The pharmaceutical industry “would benefit from studying and judiciously adopting some of the more innovative ways that other industries interact and build band affinity through their community models,” says ComBlu, a firm which builds online and offline communities. Comblu’s fourth annual study, “State of Online Branded Communities,” offers a view of how some of the biggest and most respected brands approach online community broadly defined as “an engagement ecosystem that has no walls. Community includes offline conversations, social networks, review sites, gated brand communities and content hubs,” says Comblu.

Comblu specifically looks at the community and social marketing programs of 92
companies, all of which are major brands, across 15 industries. Comblu mentions several pharma “communities” in its study and singles out Johnson & Johnson’s My Coach Sleep — TYLENOL® PM branded app/site — as a “great example” of mission-appropriate engagement.
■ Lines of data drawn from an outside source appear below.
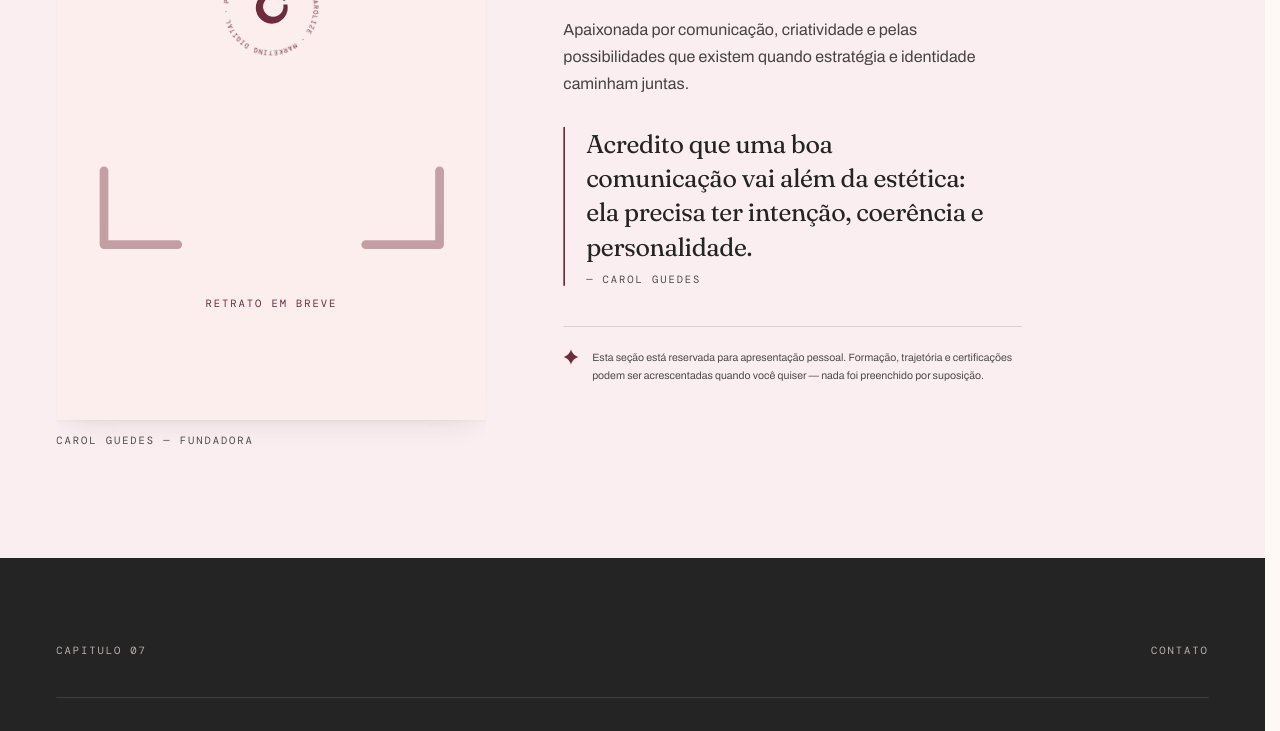
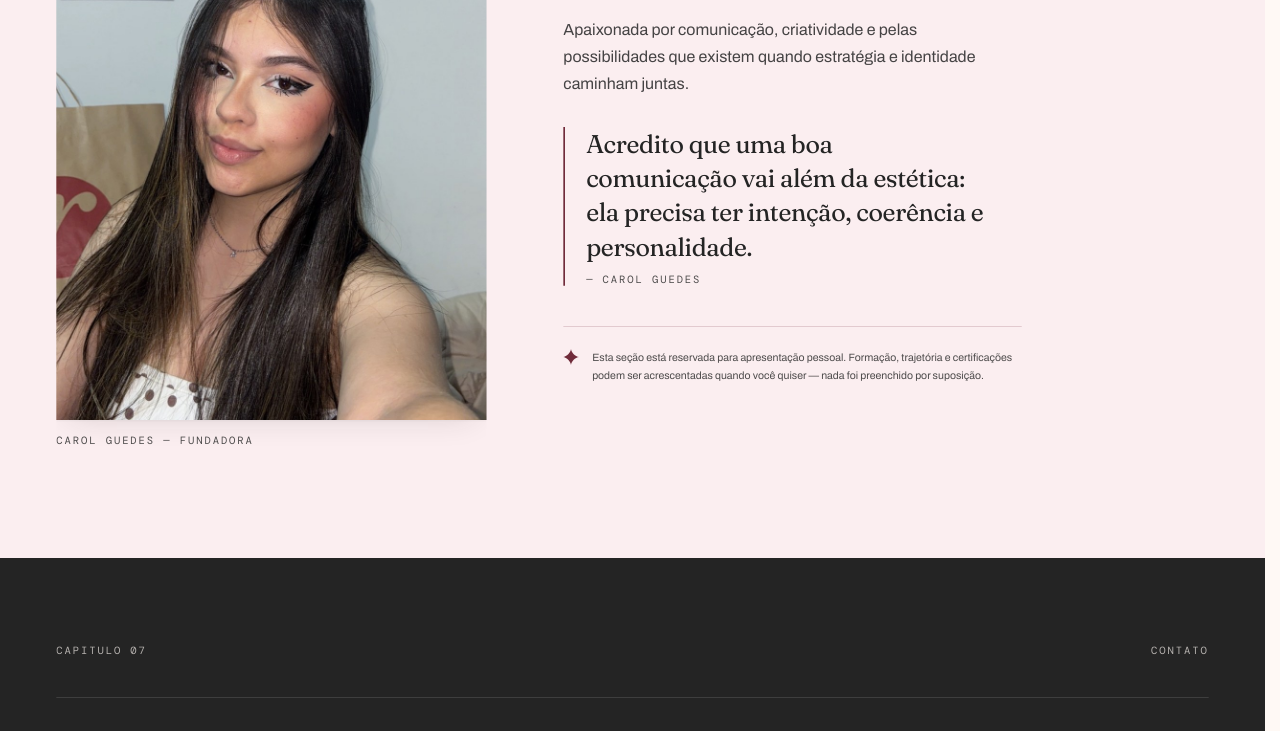
Before and after one commit to anacarolineguedes2117-boop/marketing, an Astro site: page / in a window 1280 px wide. Shown: the part 7651-8382 px from the top of the page. Built offline with nearby package versions, Linux system fonts and the light colour scheme; Astro itself is replaced by a stand-in of ours.

Commit message:
Adiciona retrato da criadora na seção A criadora
Co-Authored-By: Claude Haiku 5.5 <noreply@anthropic.com>
Claude-Session: https://claude.ai/code/session_018YuFKkAWbpAGbvepMN4Bdn

```diff
--- a/src/components/capitulos/C06Criadora.astro
+++ b/src/components/capitulos/C06Criadora.astro
@@ -6,7 +6,7 @@ import Selo from '~/components/marca/Selo.astro';
 import { site } from '~/data/site';
 
 /** Coloque a foto em /public/criadora.jpg e troque o caminho abaixo. */
-const foto: string | null = null;
+const foto: string | null = '/criadora.jpg';
 const fotoAlt = 'Carol Guedes';
 ---
 <section class="criadora capitulo" id="criadora" data-capitulo="criadora" data-tema="rosa">
```
Also changed, not shown: public/criadora.jpg (added).
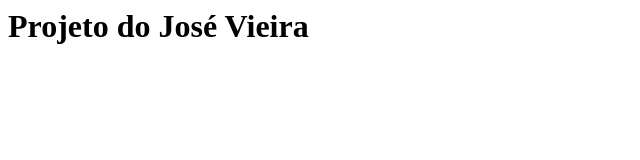
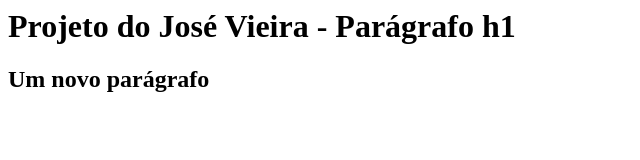
Before and after one commit to JoseSilvaTJ/curso-git, a plain HTML site: page index.html in a window 1280 px wide. Shown: the whole page, without its empty margins (0-640 px from the left). Drawn offline with Linux system fonts and the light colour scheme.

Commit message:
Uma grande alteração

```diff
--- a/index.html
+++ b/index.html
@@ -4,6 +4,8 @@
 
 
 	<body>
-		<h1>Projeto do José Vieira</h1>
+		<h1>Projeto do José Vieira - Parágrafo h1</h1>
+
+		<h2>Um novo parágrafo</h2>
 	</body
 </html>
```
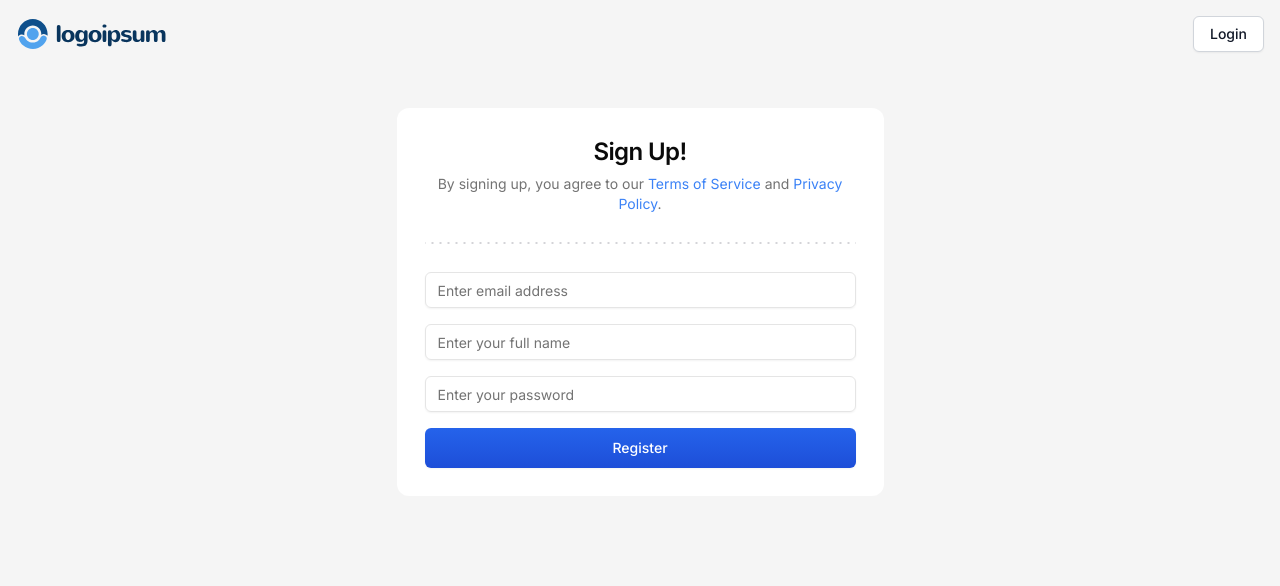
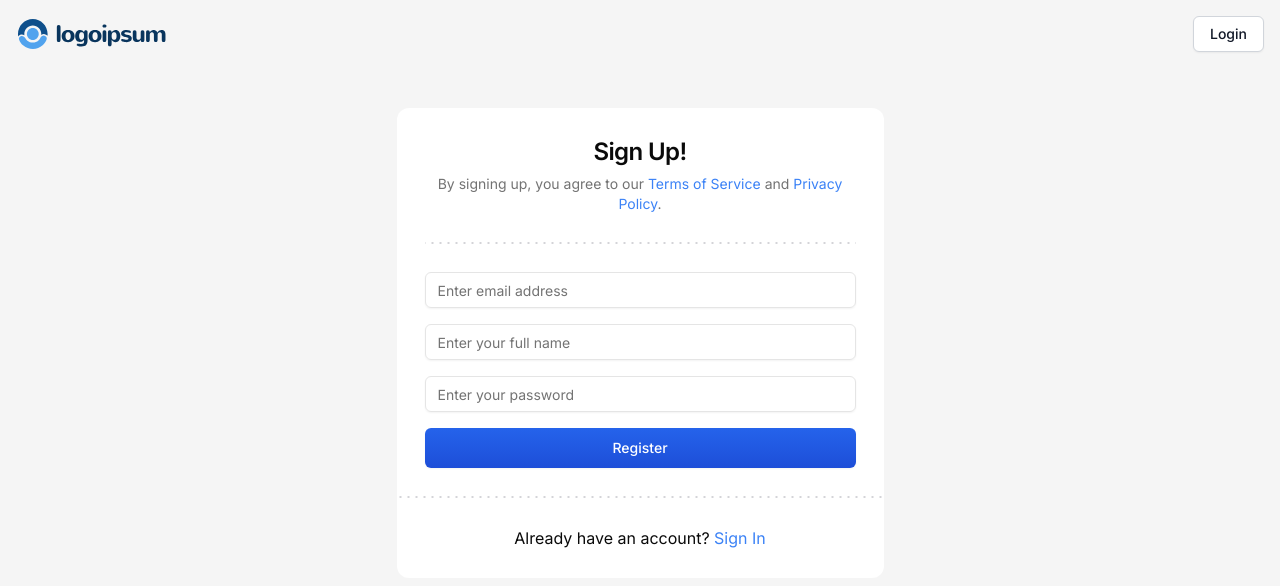
Before and after one commit to r3dhorse/task-management, a Next.js app: page /sign-up in a window 1280 px wide. Shown: the top 586 px of the page. Built offline with nearby package versions, Linux system fonts and the light colour scheme.

Commit message:
FEAT: Sign up and Sign in button

```diff
--- a/src/features/auth/components/sign-in-card.tsx
+++ b/src/features/auth/components/sign-in-card.tsx
@@ -4,6 +4,7 @@ import { Button } from "@/components/ui/button";
 import { Card, CardContent, CardHeader, CardTitle } from "@/components/ui/card";
 import { Input } from "@/components/ui/input";
 import { useForm } from "react-hook-form";
+import Link from "next/link";
 import { zodResolver } from "@hookform/resolvers/zod";
 import { z } from "zod";
 import {
@@ -97,6 +98,17 @@ export const SignInCard = () => {
           </Button>
         </CardContent>
       </div>
+      <div>
+        <DottedSeparator />
+        <CardContent className="p-7 text-center">
+          <p className="text-sm text-muted-foreground">
+            Don't have an account?{" "}
+            <Link href="/sign-up" className="text-blue-500 hover:underline">
+              Sign Up
+            </Link>
+          </p>
+        </CardContent>
+      </div>
     </Card>
   );
 };
--- a/src/features/auth/components/sign-up-card.tsx
+++ b/src/features/auth/components/sign-up-card.tsx
@@ -120,6 +120,17 @@ export const SignUpCard = () => {
           </form>
         </Form>
       </CardContent>
+      <div>
+        <DottedSeparator />
+        <CardContent className="p-7 text-center">
+          <p>
+            Already have an account?{" "}
+            <a href="/sign-in" className="text-blue-500 hover:underline">
+              Sign In
+            </a>
+          </p>
+        </CardContent>
+      </div>
     </Card>
   );
 };
```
The report also mentions Pfizer’s “Lipitor app,” which Comblu says, “integrates” with its online community. I guess Comblu is referring to “Recipes 2 Go,” an app that was linked to a Lipitor for You program, which offered a $4 co-pay card. That app, however, was quickly retired, perhaps because it was a marketing failure (see “Pfizer’s Short-lived LIPITOR Branded Mobile App: Was It a ‘Bad Ad’ or Just a Bad Idea?“).

The study also mentions Pfizer’s unbranded Get Old community, which I reviewed here, Novartis’ CML Earth community, also unbranded, and Eli Lilly’s Lilly Pad, a corporate blog (see “Eli Lilly’s LillyPad Blog: To Whom Does It Speak?“).

Comblu rates the communities of major industries according to how well they follow 33 “best practices” that relate to content and engagement. It also discusses “worst practices.” What’s the #1 worst practice? “Moderating comments, stories and
photos before posting to the community site.” Overcoming that is something the pharmaceutical industry cannot “judiciously adopt” from other industries due to many factors (mostly regulatory). It’s no surprise, therefore that the pharma score falls in to the “Lights Out” category, which is to say it scored less than or equal to 21 points. Of the ten lowest-performing brands, eight are in a regulated industry, including four pharmaceutical companies and four OTC brands. Here’s the chart:

It’s no surprise that the Rx pharma industry would score low. Many of the  community”best practices” advocated by Comblu are nearly impossible for the pharmaceutical industry to score highly on. Pharma industry best practices must incorporate “lowered expectations” commensurate with a highly regulated industry. That being said, I am surprised that the OTC drug industry fared worse than the Rx drug industry according to Comblu. If low scores are directly related to greater regulatory pressure, then the OTC industry, which faces less stringent regulations than Rx, should have a better score than the Rx industry. Whatever.

The pharma industry, however, does somewhat better in terms of “Integration with Mobile” as shown in this chart: